I’ve wanted to read Between the World and Me by Ta-Nehisi Coates for months. I read about it in magazines and online, spotted fellow commuters reading it and saw it listed as a National Book Award finalist. I remember seeing a paparazzi shot of Jill Scott carrying it outside of an airport.
I figured I’d read it in due time. Translation: when it’s in paperback. I prefer to buy paperback over hardcover because of price and portability. I concede and buy hardcover at author events, clearance table finds priced less than the paperback, or current book club selection.
Interest in the book was renewed when a cousin’s friend wrote an impassioned review of it on Instagram. It was sitting on my bookshelf, but I wanted to wait. It was a book club selection and I wanted to read it closer to the date of our brunch, which is this weekend. I almost reached for it again in late February, when Black-ish aired an episode dealing with police brutality on an unarmed Black teen. The second season’s episode 16, called Hope, guest starred Coates as an expert speaker on a fictional news broadcast about riots that erupted after the police officers involved were acquitted.

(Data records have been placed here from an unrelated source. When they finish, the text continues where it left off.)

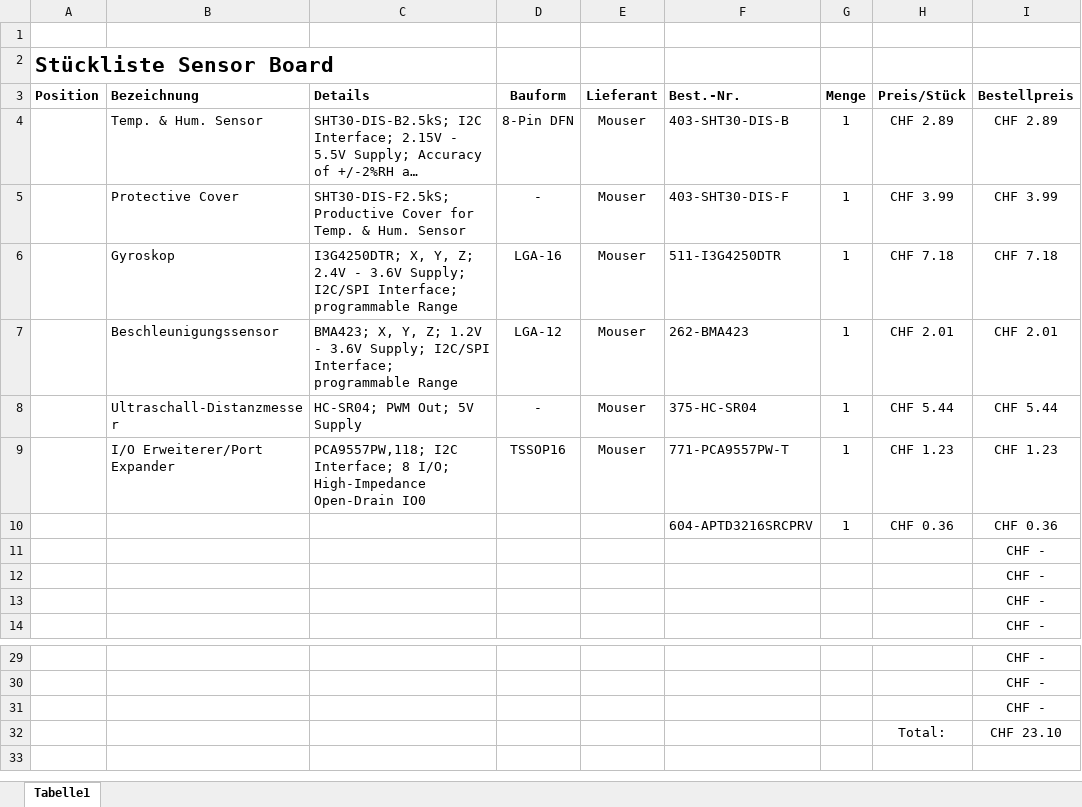
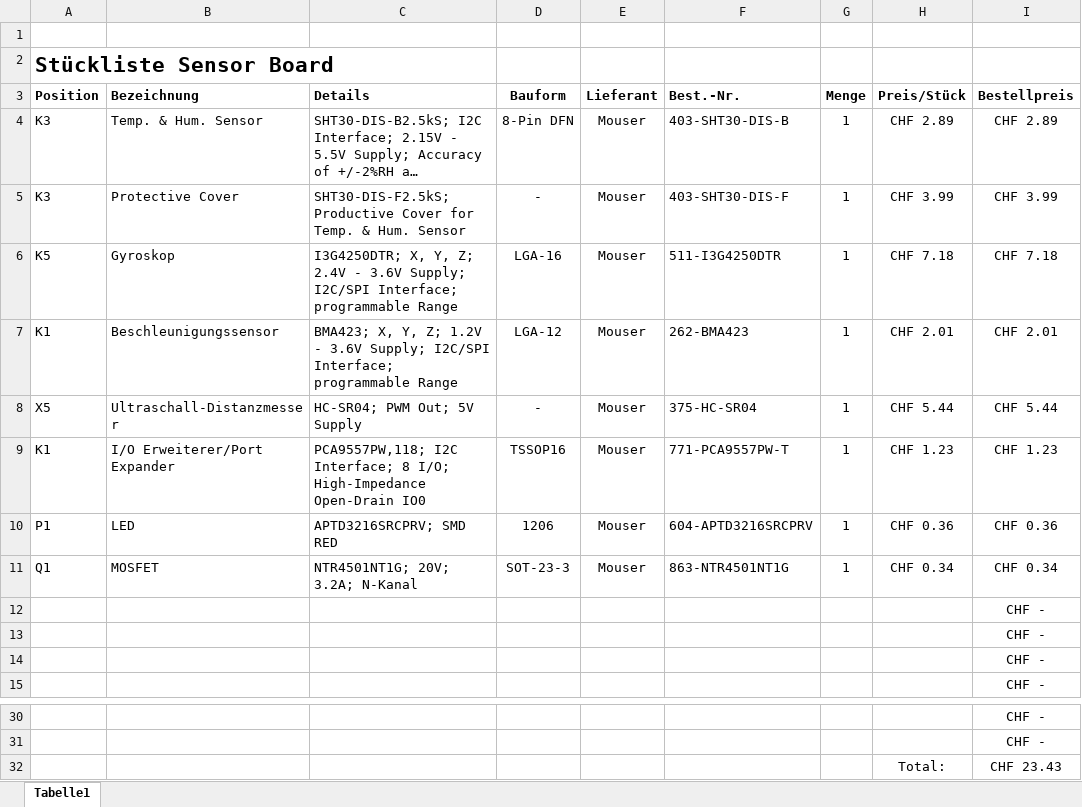
Before and after one commit to ArminWeinmann/Sensor-Board, an Excel workbook: Projektdokumente und Unterlagen/StücklisteSB.xlsx, sheet Tabelle1, drawn as a sheet; only a part is shown, gaps mark what is left out; long unchanged cells end in …; values as stored, in another font and other column widths than the file's, no borders; removed rows and columns are numbered as before the commit, all else as after; the diff names each change by its address in the sheet, - before the commit and + after, or states it on an @@ line.

Commit message:
Changend Designator K4 to Q1 and updated 'Stückliste'

```diff
--- a/Projektdokumente und Unterlagen/StücklisteSB.xlsx (sheet Tabelle1)
+++ b/Projektdokumente und Unterlagen/StücklisteSB.xlsx (sheet Tabelle1)
-A4:A5 (Position): (empty)
+A4:A5 (Position): K3
-A6 (Position): (empty)
+A6 (Position): K5
-A7 (Position): (empty)
+A7 (Position): K1
-A8 (Position): (empty)
+A8 (Position): X5
-A9 (Position): (empty)
+A9 (Position): K1
-row 10:  |  |  |  |  | 604-APTD3216SRCPRV | 1 | CHF 0.36 | CHF 0.36
+row 10: P1 | LED | APTD3216SRCPRV; SMD RED | 1206 | Mouser | 604-APTD3216SRCPRV | 1 | CHF 0.36 | CHF 0.36
+row 11: Q1 | MOSFET | NTR4501NT1G; 20V; 3.2A; N-Kanal | SOT-23-3 | Mouser | 863-NTR4501NT1G | 1 | CHF 0.34 | CHF 0.34
-row 31:  |  |  |  |  |  |  |  | CHF -
-I32 (Bestellpreis): CHF 23.10
+I32 (Bestellpreis): CHF 23.43
```
Also changed, not shown: formulas that keep their value, 15 other files.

It was a powerful episode, especially for a sitcom.
I fought the temptation to read it then. I wanted the book’s contents to be fresh on my mind for the book club brunch. I wasn’t worried about giving myself only a week to read it. It’s a slim book. I’ve knocked out thicker books in the same timeframe, sometimes less.
I’ve been reading World for the past few days and just can’t get into it. Not because it’s not good. It drew me in from the first page, seeing it’s a letter addressed to Coates’ teenage son. Right away he delves into the civil rights issues Black people, males in particular, face in present day America. The names of innocently killed men, women and children jump out from the pages. Their killers often go free.
The book is physically small and lightweight, but the content is so heavy. I’m not in the mood or mind frame to read it right now, not there is ever a good time to read about Black Americans’ past and present struggles in America. But that’s the point. I don’t want or have to read about them in a book.
Even though Black achievements, and more often injustices against t us, aren’t mentioned in mainstream media, I read about them. I receive daily emails from Clutch, The Root, Essence and other “Black centric” sites. Not to mention I, too, live them. Not to the extreme of others, but my fear, discrimination and awareness of my Blackness are always present. It can be as simple as being the only Black person in spin class, or as heavy as being followed in a store while other shoppers are left alone or being a family member of a loved one who’s murder was never high priority for the police to solve. Being from a Black family, immigrants at that, we swap discrimination stories like we swap food recipes and movie suggestions. Nothing new for us.
A part of me feels guilty for not wanting to read Between the World and Me. A person is writing about his struggles and fears. He lived it. The least I can do is read about it. It’s a guilt I can’t control just like I can’t control feeling slighted when people ask, then stop me from telling them the details of my injuries from a near-fatal car crash years ago. Mother f-cker, I lived it, but you can’t hear about it? Puh-lease!
I’m not even halfway through the book, when I should be finished by now. While on the subway, I let my mind focus more on the song lyrics playing through my iPod’s headphones instead of the words on the page. Music while reading usually isn’t a distraction. I turned down then turned off the music, but ended up watching the darkness of the tunnel as the subway whizzed through. Other times I just stared at the page not seeing anything.
For the sake of contributing to the book discussion and because I don’t like to give up on books, I’ll plunge in en route home tonight. I’m definitely not going to pass on an opportunity to eat and chat with the ladies. I might purchase the audiobook on Audible.com, which I reserve for celebrity memoirs. You won’t catch me reading J. Lo’s memoir on the train, but my neighbors will hear the narration on weekends as I clean my apartment.
Reading, like listening to music and eating, is usually dictated by my mood, but I sometimes use these actions to turn around my mood. The usual life stresses have been percolating more so than usual, or maybe it just seems that way. Rather than wallowing in dark thoughts and feelings, I want to meet a friend for dinner, listen to pop music on my iPod and crack open a light-hearted memoir like The Andy Cohen Diaries or Dry, but only after I give Between the World and Me another try.